“By 16, they could have an understanding of formal logic previously covered only in university courses and be writing their own apps for smartphones,” he added.

According to Gove, pupils are not adequately prepared to handle the work environment based on the current technology curriculum. Consequently, Gove’s plan calls for the scrapping of current technology curriculums that teach how to use programs such as Microsoft Word and the introducing of classes designed around students’ wants and interests.

The education secretary also plans on reviving the legacy of Alan Turing, the British mathematician dubbed the father of computer science, who worked on cracking the German Enigma code during World War II.

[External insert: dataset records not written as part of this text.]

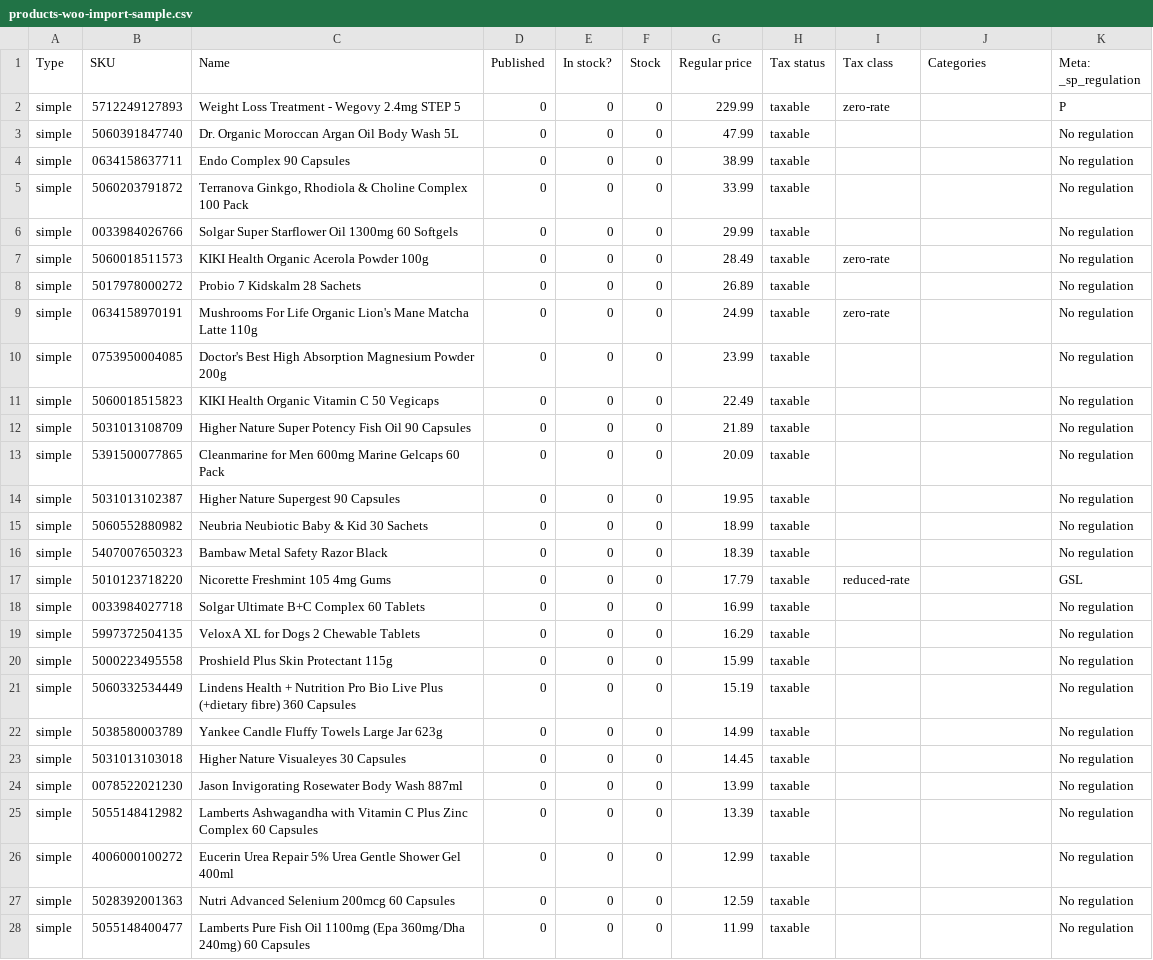
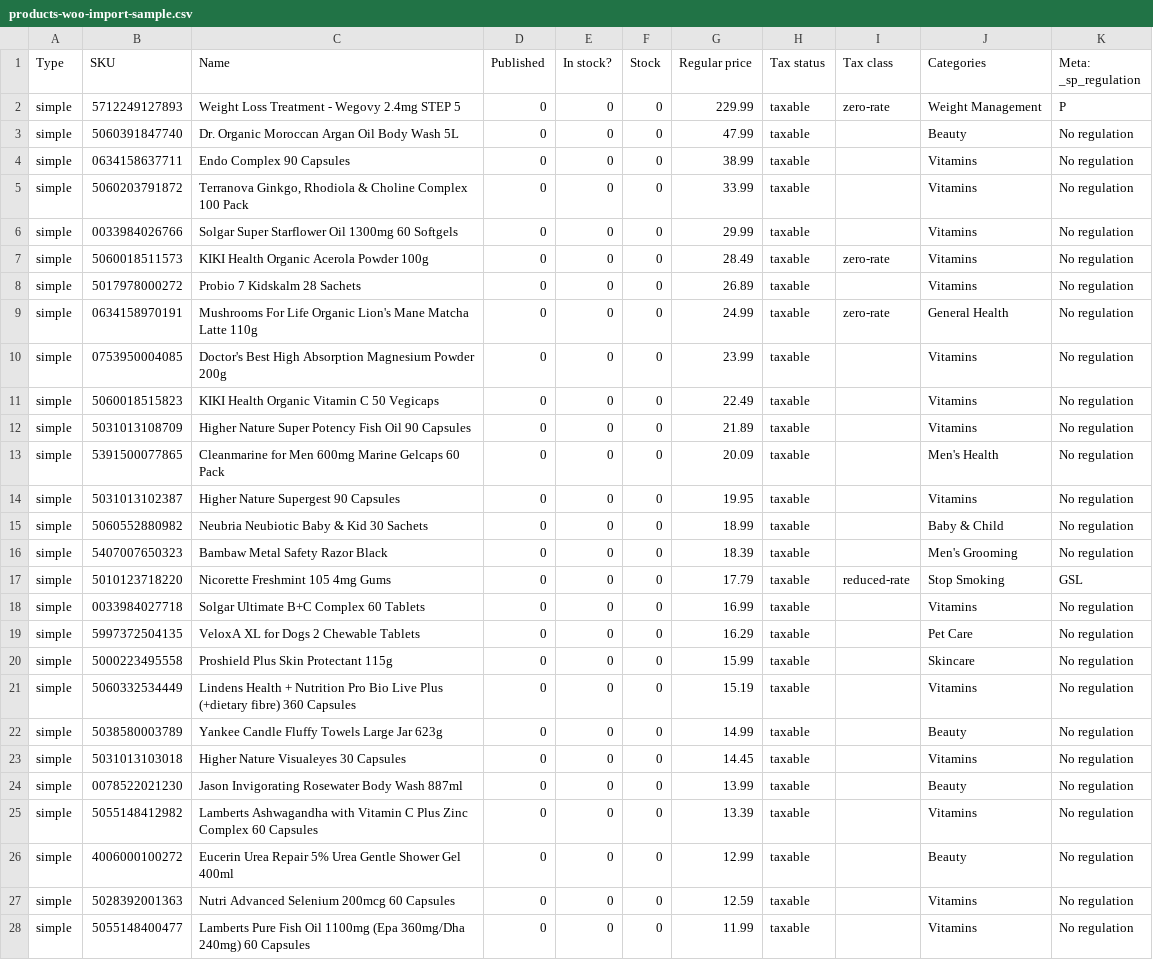
Before and after one commit to drewskibro/140126-Smart-Pharmacy-Latest-Website, a CSV file: docs/catalogue/products-woo-import-sample.csv, drawn as a sheet; only a part is shown; the diff covers the shown part only; the diff names each change by its address in the sheet, - before the commit and + after, or states it on an @@ line.

```diff
--- a/docs/catalogue/products-woo-import-sample.csv
+++ b/docs/catalogue/products-woo-import-sample.csv
-J2 (Categories): (empty)
+J2 (Categories): Weight Management
-J3 (Categories): (empty)
+J3 (Categories): Beauty
-J4:J8 (Categories): (empty)
+J4:J8 (Categories): Vitamins
-J9 (Categories): (empty)
+J9 (Categories): General Health
-J10:J12 (Categories): (empty)
+J10:J12 (Categories): Vitamins
-J13 (Categories): (empty)
+J13 (Categories): Men's Health
-J14 (Categories): (empty)
+J14 (Categories): Vitamins
-J15 (Categories): (empty)
+J15 (Categories): Baby & Child
-J16 (Categories): (empty)
+J16 (Categories): Men's Grooming
-J17 (Categories): (empty)
+J17 (Categories): Stop Smoking
-J18 (Categories): (empty)
+J18 (Categories): Vitamins
-J19 (Categories): (empty)
+J19 (Categories): Pet Care
-J20 (Categories): (empty)
+J20 (Categories): Skincare
-J21 (Categories): (empty)
+J21 (Categories): Vitamins
-J22 (Categories): (empty)
+J22 (Categories): Beauty
-J23 (Categories): (empty)
+J23 (Categories): Vitamins
-J24 (Categories): (empty)
+J24 (Categories): Beauty
-J25 (Categories): (empty)
+J25 (Categories): Vitamins
-J26 (Categories): (empty)
+J26 (Categories): Beauty
-J27:J28 (Categories): (empty)
+J27:J28 (Categories): Vitamins
```
Also changed, not shown: 73 edited cells elsewhere in this file, 6 other files.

Echoing Gove’s sentiments, Ian Livingstone – one of Gove's advisors and a computer games and fantasy entrepreneur – told BBC radio that the lessons currently being taught in schools were "completely irrelevant."

"It's a travesty given our heritage as the most creative nation in the world," Livingstone said. "Children are being forced to learn how to use applications rather than to make them. They are becoming slaves to the user interface and are totally bored by it."

While I’m all for Gove’s mission of introducing more dynamic tech classes (particularly since the world needs more Steve Jobs and Mark Zuckerbergs who can harness creativity into real life visions), Gove is remiss in stating that students need not concern themselves with how to navigate Microsoft Word and Excel. Conversely, these skill sets are of the utmost importance as the work environment which Gove references demands the use of these programs.

Much as kids take history, language and science classes each year until they graduate, with each year becoming progressively more encompassing, perhaps students should be required to take technology classes in succession. For example, second grade would be about the basics of computer navigating and each year could get harder until you get up to electives by high school such as “Advanced Web/App Design.”

Sure our kids should be able to take classes where they can explore app developing and website design, but they can’t ever take those interests to the next level if they don’t know the basics. Perhaps Gove should be suggesting a revision to the existing UK technology program, rather than a complete overhaul.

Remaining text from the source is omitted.